A Quaker congregation was established in the village by 1669, when it met in the home of the clockmaker Thomas Gilkes. In 1678 or 1681 a Quaker meeting-house was built on land bought for the purpose by Bray D’Oyley, Thomas Fardon and Thomas Gilkes. By 1682 it had a burial ground. In 1736 a gallery was added inside the meeting-house to accommodate its growing congregation. The 1851 Census recorded that 112 people attended its Sunday meeting. In 1865 the old meeting-house was replaced with the present one southwest of the village, on the road to Hook Norton.

Sibford Gower : Holy Trinity

Sibford Gower
Built in 1840 by H.J. Underwood. Porch added in 1897 by W.E. Mills of Banbury. Squared, coursed ironstone. Slate roof. Stone coped gable. Cruciform plan. Early English style. Lancets and triplets of lancets. Gabled stone porch.
Gabled stone bellcore on west end.

Somerton : St James

The Church of St James in Somerton stands on a knoll to the south of one of the tracks leading down from the tableland to the east to the water meadows along the Cherwell. The church is unusually large and imposing for what has never been a large village. It contains remarkable monuments and has architectural elements from every century between the eleventh and the sixteenth. It is listed as Grade 1.

Sonning Common : Christ the King

Sonning Common
Situated near the centre of the large village of Sonning Common, a modern building with an integrated hall.

Sonning Common : St Michael

Sonning Common
Situated near the village centre, in an area surrounded by mainly beech woodland and countryside, this is a modern brick built church.

Sotwell : St James


Souldern : Annunciation of The Blessed Virgin Mary

Mainly medieval this attractive small church is in an attractive village setting.

Souldern : Wesleyan Chapel

In 1869 James Cox granted land to the Wesleyan Reformers so that a Chapel could be built with blank Gothic front and Y-traceried side windows. The foundation stone laid on 6 July 1869 and the building completed by local volunteers. In 1895 a Schoolroom was added and in 1897 a new dias was installed.

South Hinksey : St Laurence

South Hinksey
Grade II* listed.
C12 origins. Building materials consist of uncoursed limestone rubble with ashlar dressings and a gabled stone slate roof.
Features include an early C13 tower, two-bay chancel, and nave. There is also a C17 porch and a C12 south door with zig-zag carving.
Windows date from C13 and include pointed lancets to the south. There is also a C15 three light window and an unusual C13 three light window to the south wall.

C16 queen post roof with downward arch bracing from central stud to tie beam.
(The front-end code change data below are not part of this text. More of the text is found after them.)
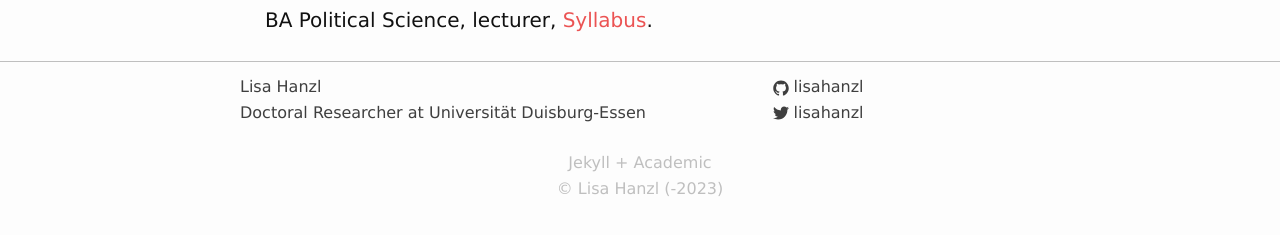
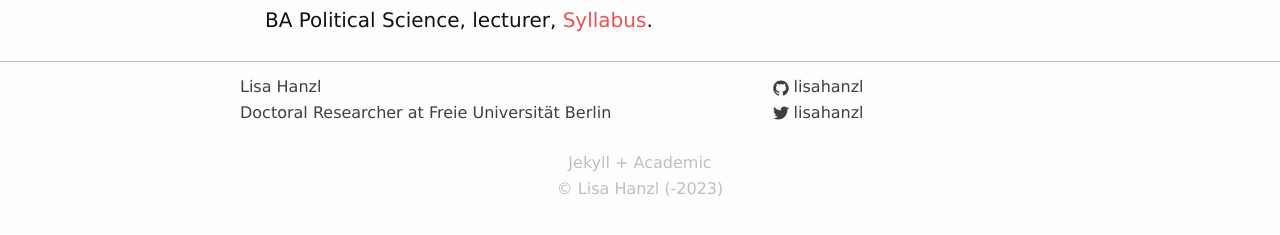
Before and after one commit to lisahanzl/lisahanzl.github.io, a Jekyll site: the page built from 02_teaching.md, in a window 1280 px wide. Shown: the part 438-673 px from the top of the page. Built offline with Jekyll 4.4.1, drawn with Linux system fonts in a browser that asks for light colours.

Commit message:
Update _config.yml

```diff
--- a/_config.yml
+++ b/_config.yml
@@ -1,6 +1,6 @@
 title: Lisa Hanzl
-email: lisa.hanzl@icloud.com
-description: Doctoral Researcher at Universität Duisburg-Essen
+email: lisa.hanzl@fu-berlin.de
+description: Doctoral Researcher at Freie Universität Berlin
 baseurl: "" # the subpath of your site, e.g. /blog
 url: "" # the base hostname & protocol for your site, e.g. http://example.com
 twitter_username: lisahanzl
```
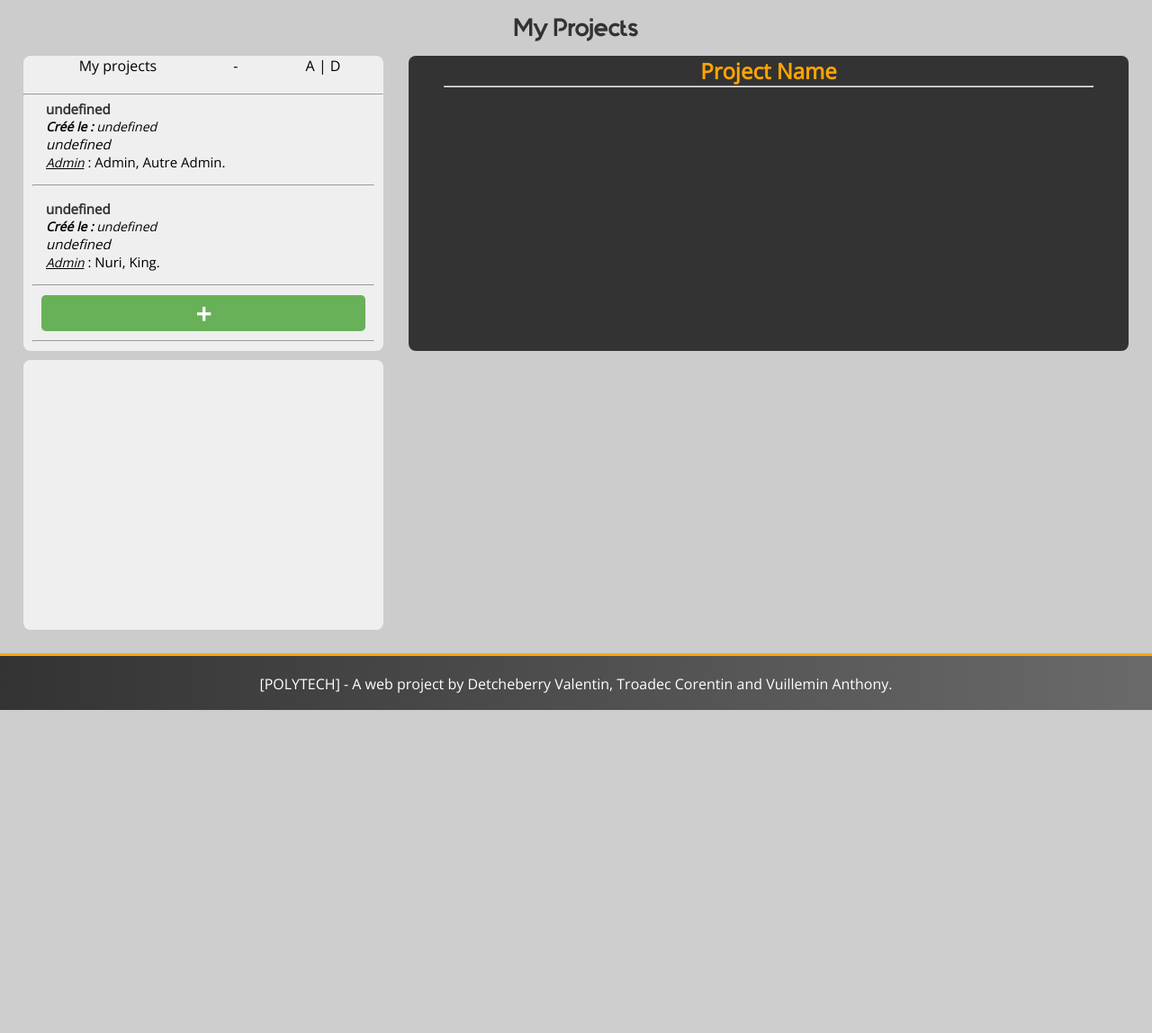
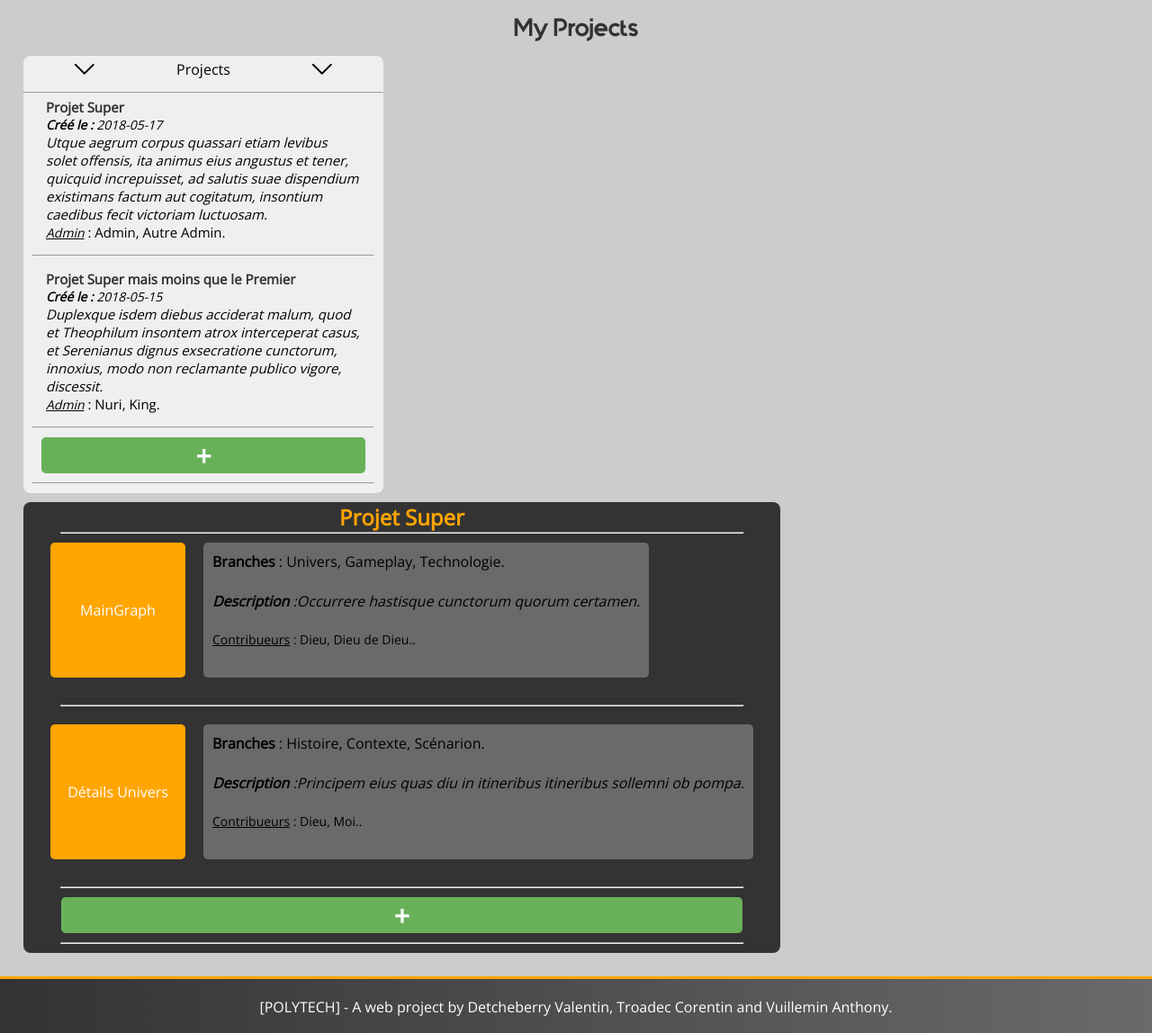
Before and after one commit to Hagbuck/project-designer, a PHP site: page /myproject.php in a window 1280 px wide. Shown: the part 53-1201 px from the top of the page at 90% size. Before the commit the page ends 842 px from the top, so only its background shows below. Run offline with PHP 8.4, Linux system fonts and the light colour scheme; some libraries are stand-ins or nearby versions.

Commit message:
Adaptation JSON pour récupération data

```diff
--- a/js/projects.js
+++ b/js/projects.js
@@ -18,9 +18,9 @@ function display_projects(stringJSON)
     }
 
     var stringProjet = '<div class="projet"> \
-      <p class="namePBlock" onclick="get_diagrams(\''+value['id']+'\',\''+value['name']+'\')">  '+value["name"]+' </p> \
-      <p class="datePBlock"> <span> Créé le :</span>  '+value["date_crea"]+' </p> \
-      <p class="descPBlock"> '+value["description"]+' </p> \
+      <p class="namePBlock" onclick="get_diagrams(\''+value['id_projet']+'\',\''+value['nom_projet']+'\')">  '+value["nom_projet"]+' </p> \
+      <p class="datePBlock"> <span> Créé le :</span>  '+value["date_creation_projet"]+' </p> \
+      <p class="descPBlock"> '+value["description_projet"]+' </p> \
       <p class="adminBlock"> <span>Admin</span> : '+stringAdmin+' </p> \
     </div> \
     <hr style="margin-bottom:10px">';
@@ -41,13 +41,13 @@ function most_recent_project(stringJSON)
   var name_max = null;
 
   $.each(dataProjet, function(index, value) {
-    var splitdate = value["date_crea"].split("/");
-    var date = new Date(splitdate[2],splitdate[1],splitdate[0]);
+    var splitdate = value["date_creation_projet"].split("-");
+    var date = new Date(splitdate[0],splitdate[1],splitdate[2]);
     if(date >date_max)
     {
-      id_max = value["id"]
+      id_max = value["id_projet"]
       date_max = date
-      name_max =  value["name"]
+      name_max =  value["nom_projet"]
     }
 });
   return [id_max,name_max];
--- a/myproject.php
+++ b/myproject.php
@@ -27,12 +27,9 @@
                 <div id="myprojects">
 
                   <div id="enteteProject">
-                    <div id="legend">
-                      <img id="imageProjet" />
-                      <span style="margin-bottom:10px"> My projects </span>
-                    </div>
-                    <span> - </span>
-                    <span> A | D </span>
+                      <img class="expand_arrow" src="./stylesheet/pictures/expand-arrow.png" />
+                      <span> Projects </span>
+                      <img class="expand_arrow" src="./stylesheet/pictures/expand-arrow.png" />
                   </div>
                   <hr>
 
@@ -45,7 +42,7 @@
                   <h2 id="nameProject"> Project Name  </h2>
                   <hr>
                 </div>
-                <div id="chatBox"> </div>
+               <!--   <div id="chatBox"> </div> -->
             </div>
 
         </section>
--- a/stylesheet/myproject.css
+++ b/stylesheet/myproject.css
@@ -73,6 +73,12 @@
   padding: 10px;
 }
 
+.expand_arrow
+{
+  width: 30px;
+  height: 30px;
+}
+
 #myprojects
 {
   background-color: #EFEFEF;
@@ -112,6 +118,11 @@
 {
   display: flex;
   justify-content: space-around;
+}
+
+#enteteProject *
+{
+  margin: auto;
 }
 
 .namePBlock,.namePBlock *
```
Also changed, not shown: stylesheet/pictures/expand-arrow.png (added).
The chancel arch is in Norman style. Other features include an ancient triangular niche for a piscine and a C15 octagonal font.

South Leigh : St James the Great

South Leigh
Most of the existing church is late 15th Century, built on a Norman site. There are several fine medieval wall paintings and some very old stained glass. The font dates to the 15th Century.

South Moreton : St John Baptist

South Moreton
Heavily restored mediaeval parish church in attractive location

South Newington : St Peter ad Vincula

South Newington
Village church with exceptional wall paintings, which include paintings done around 1300 to the North Aisle Courtly Style, oil on plaster of St Margaret and the Dragon, St James, the Martyrdom of St Thomas-a -Becket, and the murder of Thomas of Lancaster, (the King’s favourite). Also, in the Nave, late fifteenth century paintings of the Passion Series in primitive arcaic style

South Stoke : St Andrew

South Stoke
St Andrew’s Church, South Stoke, was built in the early 1200s although it is believed there may have been an earlier church. It is one of the most beautiful churches in the district with a large and well-kept churchyard. The Parish of South Stoke cum Woodcote is believed to have been founded in Anglo-Saxon times, possibly by St. Birinus. In 1984 South Stoke became a separate parish in The United Benefice of Goring with South Stoke.

South Weston : St Lawrence

South Weston
Grade I listed.
C12 origin.
Building materials consist of stone rubble with stone dressings. Roofs are of slate with clay tiles on the porch roof.
Features include a C12 chancel, C13 nave with east bays and clerestory. There is also a mid C15 porch and west tower.
Windows range from C13 to C15 and feature various examples of two and three light designs with different styles of tracery.

C12 chancel arch with triple shafts and moulded caps and bases. The aisle roofs contain some older principals with curved wall brackets. A window in the east contains original C12 stained glass. There are further examples of this in the upper lights of two windows to the north of the chancel.

Southmoor : Methodist Church


Sparsholt : Holy Cross

The large church is in a pretty village on the edge of the Vale of White Horse. Of special interest are three rare oak effigies of about 1300 depicting a knight and two ladies. They are in the south transept behind an elegant 14th-century screen.

Spelsbury : All Saints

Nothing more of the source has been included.